According to a Harris Poll conducted recently for the Let’s Go There coalition of 75 travel companies and organizations, 77% of Americans plan to take a trip this summer - this is certainly welcome news given a similar Harris Poll from June 2020 (albeit still peak pandemic) indicated only 29% of Americans planned summer leisure travel.
Other results from this poll tell an encouraging story and paint an optimistic picture (remember that 65% of all U.S. jobs lost in 2020 were supported by travel):
- 66% of Americans have a summer trip planned (36%) or booked (30%) - among this 66% group,

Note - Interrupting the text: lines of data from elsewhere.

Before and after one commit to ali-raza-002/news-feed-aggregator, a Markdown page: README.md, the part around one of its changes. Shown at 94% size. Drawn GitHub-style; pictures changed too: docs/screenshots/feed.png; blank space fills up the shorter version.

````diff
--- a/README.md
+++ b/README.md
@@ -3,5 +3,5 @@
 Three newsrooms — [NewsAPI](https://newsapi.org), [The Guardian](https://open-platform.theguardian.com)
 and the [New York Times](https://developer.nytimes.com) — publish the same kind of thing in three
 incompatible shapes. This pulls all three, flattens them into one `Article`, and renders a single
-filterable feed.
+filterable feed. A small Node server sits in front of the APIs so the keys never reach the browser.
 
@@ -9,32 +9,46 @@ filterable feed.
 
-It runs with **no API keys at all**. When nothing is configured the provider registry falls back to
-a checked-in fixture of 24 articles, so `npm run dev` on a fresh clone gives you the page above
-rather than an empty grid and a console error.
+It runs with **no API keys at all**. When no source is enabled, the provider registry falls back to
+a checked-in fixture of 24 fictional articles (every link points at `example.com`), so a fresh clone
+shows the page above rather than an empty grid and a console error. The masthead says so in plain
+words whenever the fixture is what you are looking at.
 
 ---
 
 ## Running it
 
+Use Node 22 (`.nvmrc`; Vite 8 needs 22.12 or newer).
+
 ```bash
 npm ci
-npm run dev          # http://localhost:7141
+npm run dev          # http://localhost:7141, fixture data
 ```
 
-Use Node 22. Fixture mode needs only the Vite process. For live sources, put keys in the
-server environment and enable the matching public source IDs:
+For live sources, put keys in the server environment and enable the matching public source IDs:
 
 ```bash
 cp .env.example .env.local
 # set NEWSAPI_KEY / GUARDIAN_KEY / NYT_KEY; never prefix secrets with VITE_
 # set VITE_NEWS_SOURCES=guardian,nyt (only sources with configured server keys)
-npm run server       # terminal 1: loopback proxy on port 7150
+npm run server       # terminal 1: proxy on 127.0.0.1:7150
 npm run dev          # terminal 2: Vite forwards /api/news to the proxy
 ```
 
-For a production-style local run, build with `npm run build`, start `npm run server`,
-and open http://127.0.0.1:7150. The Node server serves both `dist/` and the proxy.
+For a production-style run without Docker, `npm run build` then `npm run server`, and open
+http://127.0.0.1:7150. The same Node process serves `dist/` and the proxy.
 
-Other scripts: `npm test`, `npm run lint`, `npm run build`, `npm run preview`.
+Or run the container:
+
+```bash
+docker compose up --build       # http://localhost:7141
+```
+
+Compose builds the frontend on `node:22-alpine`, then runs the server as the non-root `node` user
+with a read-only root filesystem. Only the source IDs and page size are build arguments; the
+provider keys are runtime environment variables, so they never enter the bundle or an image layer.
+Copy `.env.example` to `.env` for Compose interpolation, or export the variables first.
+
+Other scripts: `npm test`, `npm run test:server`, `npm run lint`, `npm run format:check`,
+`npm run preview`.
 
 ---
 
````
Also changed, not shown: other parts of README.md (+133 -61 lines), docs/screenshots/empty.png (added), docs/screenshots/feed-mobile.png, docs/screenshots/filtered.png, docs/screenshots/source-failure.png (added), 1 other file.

- Among those with trips planned or booked, 53% will be traveling for the first time since the pandemic began last year
- Regarding travel out of town now, 55% of Americans said they are ready to go (26%) or optimistic (29%)
- Regarding what folks are most looking forward to about summer travel, 19% said “reconnecting with friends and family” and 18% said “rest and relaxation”
The accelerating rise in travel, is creating an unexpected challenge for the industry: staffing shortages.
As the economy conitnues to open up and more people travel, hotels are having trouble hiring (and in some cases hiring back post-COVID layoff) enough hourly employees to meet the acceleration in domestic travel.
This could mean more situations where staff double hats - e.g. serving at the front desk and as a room attendant. It could also mean more situations where hotel managers step in to fill gaps in areas like housekeeping (e.g. driving laundry truck, cleaning rooms, stocking linen closets etc) when the hotel gets busy.
Even worse, some hotels claim they are needing to let rooms stay empty because of a shortage of staff - this is a challenging trend when hotels are desperately trying to achieve profitability post-pandemic. Continued failure to hire employees fast enough could risk extended limitations of guest stays amid rapidly rising demand and recovering national occupancy levels.
- Pandemic has shifted where and how people work resulting in service industry challenges to increase staffing (despite anecdotal overtures of higher wages, sign-on and retention bonuses along with more flexible work)
- Previously laid-off hospitality employees may have shifted to other industries that may offer better pay and may be less susceptible to downturns (e.g. Amazon warehouses)
- Enhanced unemployment benefits from the government may be slowing the pace of rehiring as potential candidates weigh critical trade-offs (e.g. it may be difficult to work outside the home if schools have not reopened)
- Reticence to pay high wages and benefits (partially fearing requests from existing employees) due to the potential impact to fragile profitability.
As the economy continues to reopen, enhanced unemployment benefits recede and more children are vaccinated (helping school return in-person), employee supply / availability should rise as well. All of these factors - along with better pay, benefits etc - should make people feel safe and comfortable returning to work.
It remains critical though that during this period before fuller employment returns that hotels manage guest feedback and customer service challenges expeditiously and thoroughly. Bad reviews can have a lasting impact and could create sustained lower demand (for a particular hotel or even brand wide) even if and when staffing rebounds relatively soon.